The common factors that may lead to dizziness are emotional strain, overworking the body, and diet. Emotions such as anger, frustration, resentment, and bottled-up animosity affect the liver and over time, cause heat to accumulate in it. This type of dizziness is due to an excess in the body.

Overwork and also sexual taxation, over many years can cause dizziness by slowly weakening the kidneys. Over time the kidneys, our main storehouse and production facilty of energy, fail to create enough energy to nourish the brain, and dizziness occurs. This is considered a deficiency type.

Diet with an excessive consumption of greasy foods or dairy products or irregular eating habits will weaken the spleen and stomach, creating a damp environment in the body and eventually an accumulation of phlegm. This dampness and phlegm then blocks the body’s clear, clean qi-energy from properly circulating to the head, which gives rise to dizziness.

The severity of dizziness can vary according to the cause. For example, if the liver is the cause, the dizziness would be severe, with other symptoms that may include tinnitus, irritability, headache, red face, bitter taste, vertigo, tremors, and loss of balance. If the spleen and stomach are involved, and in an early stage before dampness and phlegm have accumulated, there would be slight dizziness, perhaps accompanying a posture change, fatigue, dull-pale complexion, and poor appetite. When phlegm has accumulated the dizziness would be accompanied with heavy-headedness, difficulty thinking and concentrating (especially in the morning), nausea, poor appetite, and a sticky taste in the mouth.

Treating dizziness with acupuncture involves looking at the underlying pattern that is causing the dizziness, and then targeting this imbalance. The idea is to treat the cause of the symptom to resolve it, treating the underlying condition rather than just the symptoms, and in this way many symptoms can be addressed and overall health is improved.

With Chinese medicine, health is based on the idea that the body is never static- our internal environment is constantly fluctuating as it responds to our external environment. We know this to be true through the study of modern medicine, and the various systems within our body that act to maintain homeostasis, or a stable norm in our body’s functioning. Chinese medicine sees disease as occurring when your body fluctuates too far from its normal healthy state and then becomes stuck in that imbalance, rather than naturally correcting the imbalance as it normally would do.

Acupuncture treatment works with your body to promote homeostasis and healing, influencing things like blood pressure, heart rate, hormones, endorphins, and sympathetic and parasympathetic systems to bring your body back into a healthy- and in this case, “balanced”- functioning state.

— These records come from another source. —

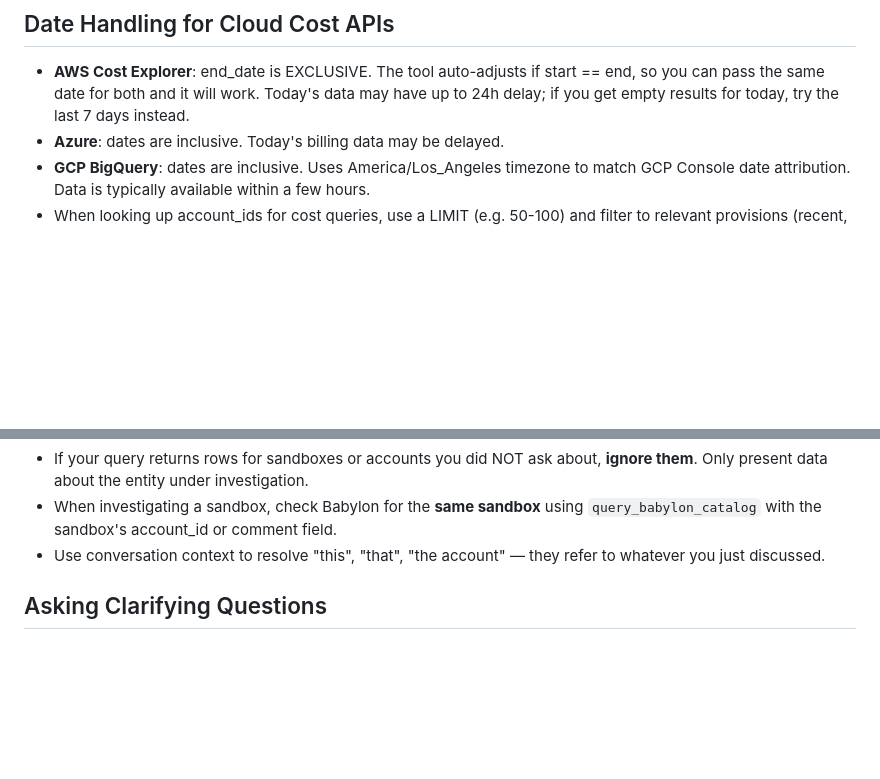
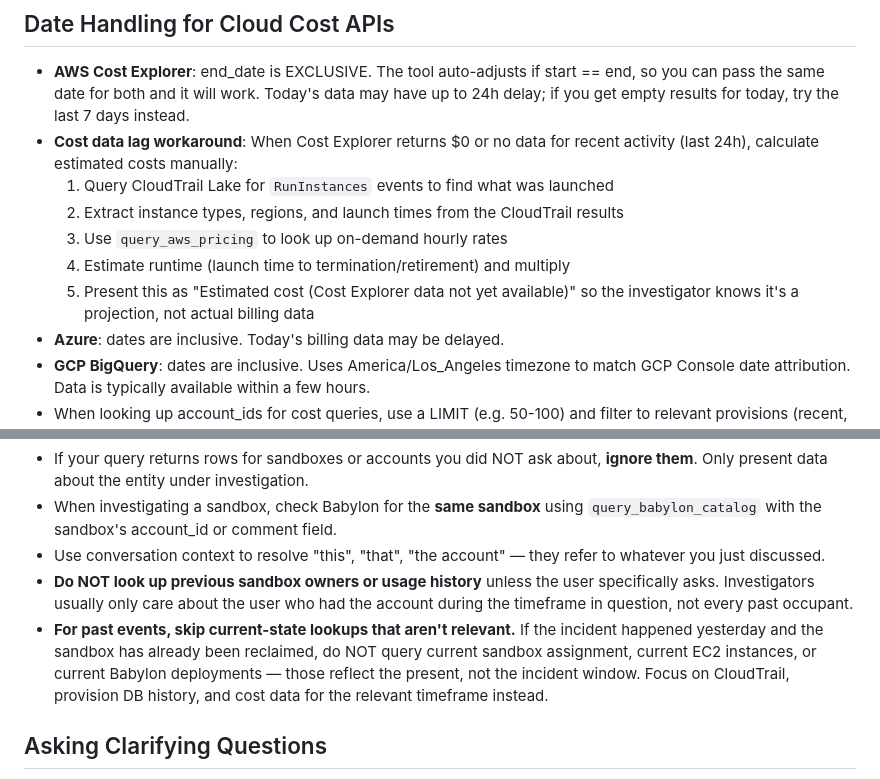
Before and after one commit to rhpds/parsec, a Markdown page: config/agent_instructions.md, 2 parts joined by grey strips. GitHub-like rendering; blank space fills up the shorter version.

Commit message:
Add cost lag workaround and reduce noise in investigations
- When Cost Explorer has no data (24h lag), estimate costs from
  CloudTrail RunInstances events + pricing cache
- Skip previous sandbox owner lookups unless explicitly asked
- Skip current-state queries for past incidents (irrelevant after
  sandbox is reclaimed)

```diff
--- a/config/agent_instructions.md
+++ b/config/agent_instructions.md
@@ -816,6 +816,14 @@ Varies by endpoint. Always includes `_dashboard_link` URL if configured.
 - **AWS Cost Explorer**: end_date is EXCLUSIVE. The tool auto-adjusts if start == end,
   so you can pass the same date for both and it will work. Today's data may have up to
   24h delay; if you get empty results for today, try the last 7 days instead.
+- **Cost data lag workaround**: When Cost Explorer returns $0 or no data for recent
+  activity (last 24h), calculate estimated costs manually:
+  1. Query CloudTrail Lake for `RunInstances` events to find what was launched
+  2. Extract instance types, regions, and launch times from the CloudTrail results
+  3. Use `query_aws_pricing` to look up on-demand hourly rates
+  4. Estimate runtime (launch time to termination/retirement) and multiply
+  5. Present this as "Estimated cost (Cost Explorer data not yet available)" so
+     the investigator knows it's a projection, not actual billing data
 - **Azure**: dates are inclusive. Today's billing data may be delayed.
 - **GCP BigQuery**: dates are inclusive. Uses America/Los_Angeles timezone to match
   GCP Console date attribution. Data is typically available within a few hours.
@@ -1032,6 +1040,15 @@ investigate that entity.** This is the most important rule.
   `query_babylon_catalog` with the sandbox's account_id or comment field.
 - Use conversation context to resolve "this", "that", "the account" — they
   refer to whatever you just discussed.
+- **Do NOT look up previous sandbox owners or usage history** unless the user
+  specifically asks. Investigators usually only care about the user who had
+  the account during the timeframe in question, not every past occupant.
+- **For past events, skip current-state lookups that aren't relevant.** If the
+  incident happened yesterday and the sandbox has already been reclaimed, do
+  NOT query current sandbox assignment, current EC2 instances, or current
+  Babylon deployments — those reflect the present, not the incident window.
+  Focus on CloudTrail, provision DB history, and cost data for the relevant
+  timeframe instead.
 
 ## Asking Clarifying Questions
 
```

James Kaufman is a Registered Acupuncturist at Okanagan Acupuncture Centre, 1625 Ellis St, downtown Kelowna, BC.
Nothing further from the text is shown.